Task to carry out: Find the lines in the records below that contain "type", and report each of them.

___

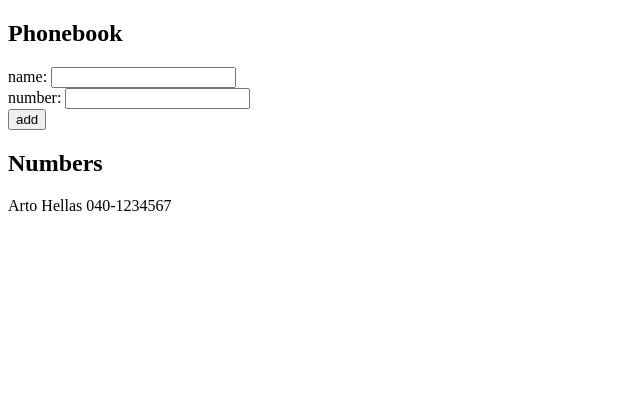
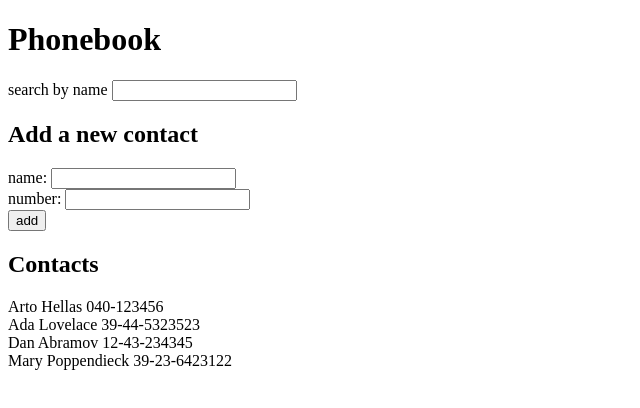
Before and after one commit to Valokoodari/full-stack-open, a React (Create React App) app in the folder part-02/phonebook/: page / in a window 1280 px wide. Shown: the top 408 px of the page, without its empty margins (0-640 px from the left). Built offline with nearby package versions, Linux system fonts and the light colour scheme.

Commit message:
Exercise 2.9

```diff
--- a/part-02/phonebook/src/App.js
+++ b/part-02/phonebook/src/App.js
@@ -1,36 +1,49 @@
 import { useState } from 'react'
 
 const App = () => {
-  const [persons, setPersons] = useState([
-    { name: 'Arto Hellas', number: '040-1234567' },
+  const [contacts, setContacts] = useState([
+    { name: 'Arto Hellas', number: '040-123456', id: 1 },
+    { name: 'Ada Lovelace', number: '39-44-5323523', id: 2 },
+    { name: 'Dan Abramov', number: '12-43-234345', id: 3 },
+    { name: 'Mary Poppendieck', number: '39-23-6423122', id: 4 },
   ])
   const [newName, setNewName] = useState('')
   const [newNumber, setNewNumber] = useState('')
+  const [filter, setFilter] = useState('')
 
   const handleNameChange = (event) =>
     setNewName(event.target.value)
   const handleNumberChange = (event) =>
     setNewNumber(event.target.value)
+  const handleFilterChange = (event) =>
+    setFilter(event.target.value)
 
-  const addPerson = (event) => {
+  const addContact = (event) => {
     event.preventDefault()
 
-    const personObject = { name: newName, number: newNumber }
+    const contactObject = { name: newName, number: newNumber }
 
-    if (persons.some(person => person.name === newName)) {
+    if (contacts.some(contact => contact.name === newName)) {
       alert(`${newName} is already in the phonebook.`)
       return
     }
 
-    setPersons(persons.concat(personObject))
+    setContacts(contacts.concat(contactObject))
     setNewNumber('')
     setNewName('')
   }
 
+  const contactsToShow = contacts.filter(contact =>
+    contact.name.toLowerCase().includes(filter.toLowerCase())
+  )
+
   return (
     <div>
-      <h2>Phonebook</h2>
+      <h1>Phonebook</h1>
 
+      search by name <input onChange={handleFilterChange} />
+
+      <h2>Add a new contact</h2>
       <form>
         <div>
           name: <input value={newName} onChange={handleNameChange} />
@@ -38,14 +51,14 @@ const App = () => {
           number: <input value={newNumber} onChange={handleNumberChange} />
         </div>
         <div>
-          <button type="submit" onClick={addPerson}>add</button>
+          <button type="submit" onClick={addContact}>add</button>
         </div>
       </form>
 
-      <h2>Numbers</h2>
-      {persons.map(person =>
-        <div key={person.name}>
-          {person.name} {person.number}
+      <h2>Contacts</h2>
+      {contactsToShow.map(({name, number}) =>
+        <div key={name}>
+          {name} {number}
         </div>
       )}
     </div>
```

___

Worked solution:
-          <button type="submit" onClick={addPerson}>add</button>
+          <button type="submit" onClick={addContact}>add</button>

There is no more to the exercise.